(Directions):
Pictures aside, write out every record exactly as it appears.

(Dataset records)
== Segment start ==
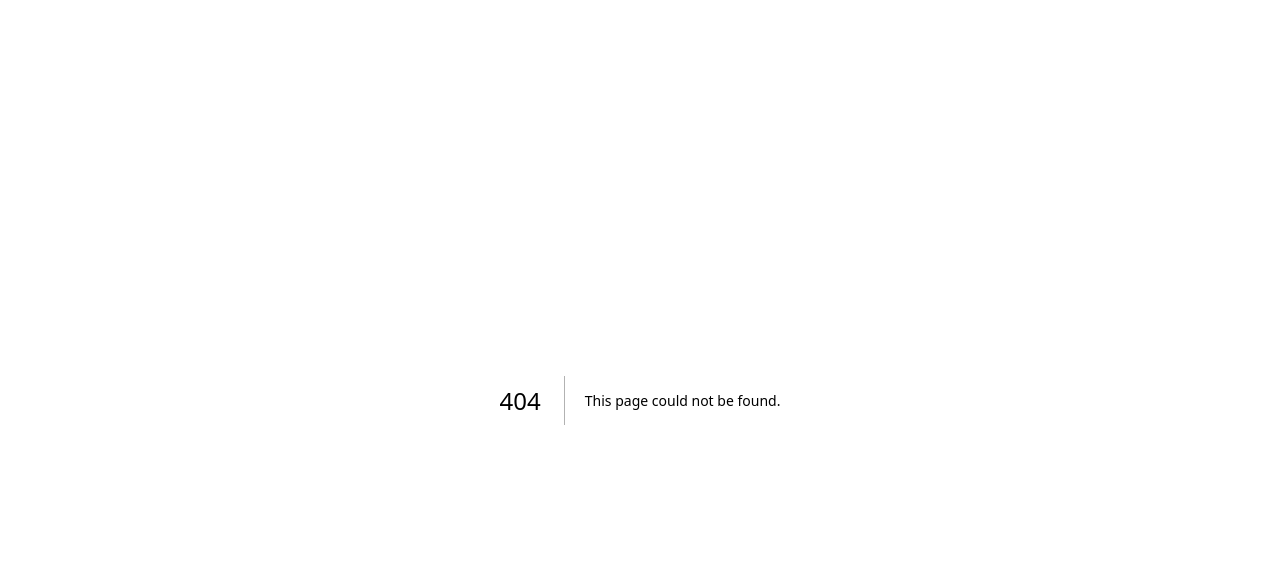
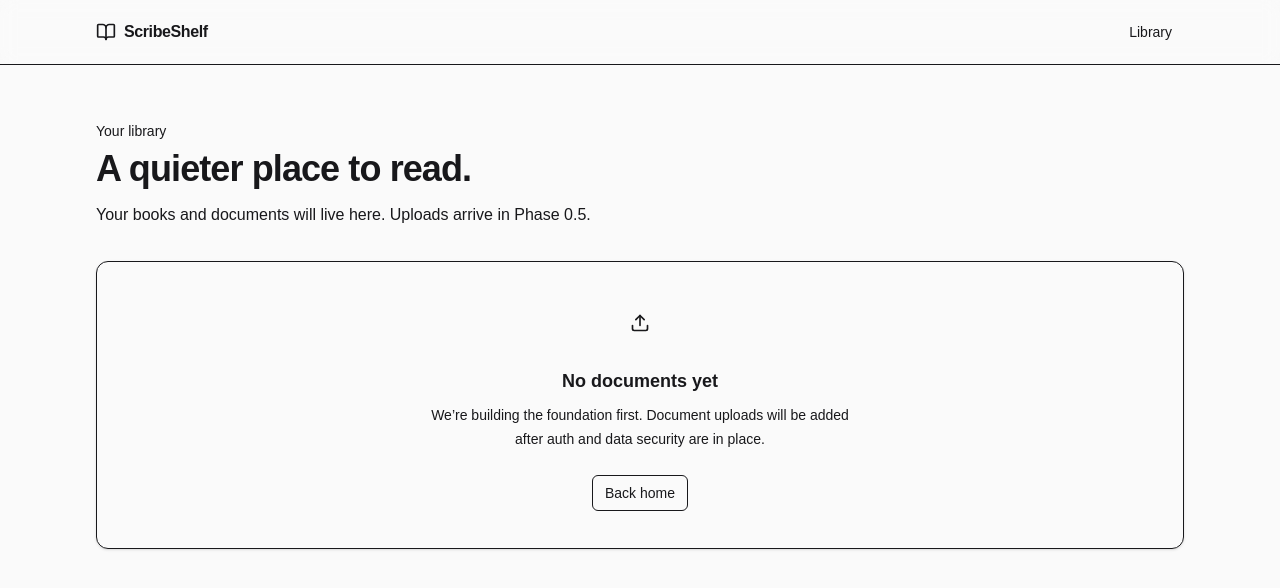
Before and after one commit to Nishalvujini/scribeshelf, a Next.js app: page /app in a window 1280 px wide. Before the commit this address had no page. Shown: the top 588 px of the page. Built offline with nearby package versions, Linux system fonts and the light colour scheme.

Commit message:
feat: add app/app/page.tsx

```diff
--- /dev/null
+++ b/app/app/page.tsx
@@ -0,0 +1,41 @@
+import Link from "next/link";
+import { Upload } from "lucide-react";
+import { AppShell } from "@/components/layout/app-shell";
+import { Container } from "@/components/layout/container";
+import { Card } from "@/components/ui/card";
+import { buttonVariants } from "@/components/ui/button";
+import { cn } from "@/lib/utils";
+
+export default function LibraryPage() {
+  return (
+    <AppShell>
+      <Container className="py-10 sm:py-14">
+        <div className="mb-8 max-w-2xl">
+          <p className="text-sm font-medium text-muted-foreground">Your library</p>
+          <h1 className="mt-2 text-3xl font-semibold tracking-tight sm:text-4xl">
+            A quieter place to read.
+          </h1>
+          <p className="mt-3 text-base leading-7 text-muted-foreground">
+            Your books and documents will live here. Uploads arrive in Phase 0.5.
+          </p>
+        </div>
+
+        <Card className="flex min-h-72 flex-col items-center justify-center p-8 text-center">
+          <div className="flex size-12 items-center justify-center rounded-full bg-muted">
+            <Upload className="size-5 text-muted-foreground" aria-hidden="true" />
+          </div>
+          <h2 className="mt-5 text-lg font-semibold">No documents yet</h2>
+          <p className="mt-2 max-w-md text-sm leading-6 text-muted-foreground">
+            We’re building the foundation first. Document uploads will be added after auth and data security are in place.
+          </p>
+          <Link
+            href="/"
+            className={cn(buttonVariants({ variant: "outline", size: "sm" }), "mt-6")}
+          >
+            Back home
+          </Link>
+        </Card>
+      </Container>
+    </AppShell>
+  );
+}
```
== Segment end ==
(Answer section):
Before and after one commit to Nishalvujini/scribeshelf, a Next.js app: page /app in a window 1280 px wide. Before the commit this address had no page. Shown: the top 588 px of the page. Built offline with nearby package versions, Linux system fonts and the light colour scheme.

Commit message:
feat: add app/app/page.tsx

```diff
--- /dev/null
+++ b/app/app/page.tsx
@@ -0,0 +1,41 @@
+import Link from "next/link";
+import { Upload } from "lucide-react";
+import { AppShell } from "@/components/layout/app-shell";
+import { Container } from "@/components/layout/container";
+import { Card } from "@/components/ui/card";
+import { buttonVariants } from "@/components/ui/button";
+import { cn } from "@/lib/utils";
+
+export default function LibraryPage() {
+  return (
+    <AppShell>
+      <Container className="py-10 sm:py-14">
+        <div className="mb-8 max-w-2xl">
+          <p className="text-sm font-medium text-muted-foreground">Your library</p>
+          <h1 className="mt-2 text-3xl font-semibold tracking-tight sm:text-4xl">
+            A quieter place to read.
+          </h1>
+          <p className="mt-3 text-base leading-7 text-muted-foreground">
+            Your books and documents will live here. Uploads arrive in Phase 0.5.
+          </p>
+        </div>
+
+        <Card className="flex min-h-72 flex-col items-center justify-center p-8 text-center">
+          <div className="flex size-12 items-center justify-center rounded-full bg-muted">
+            <Upload className="size-5 text-muted-foreground" aria-hidden="true" />
+          </div>
+          <h2 className="mt-5 text-lg font-semibold">No documents yet</h2>
+          <p className="mt-2 max-w-md text-sm leading-6 text-muted-foreground">
+            We’re building the foundation first. Document uploads will be added after auth and data security are in place.
+          </p>
+          <Link
+            href="/"
+            className={cn(buttonVariants({ variant: "outline", size: "sm" }), "mt-6")}
+          >
+            Back home
+          </Link>
+        </Card>
+      </Container>
+    </AppShell>
+  );
+}
```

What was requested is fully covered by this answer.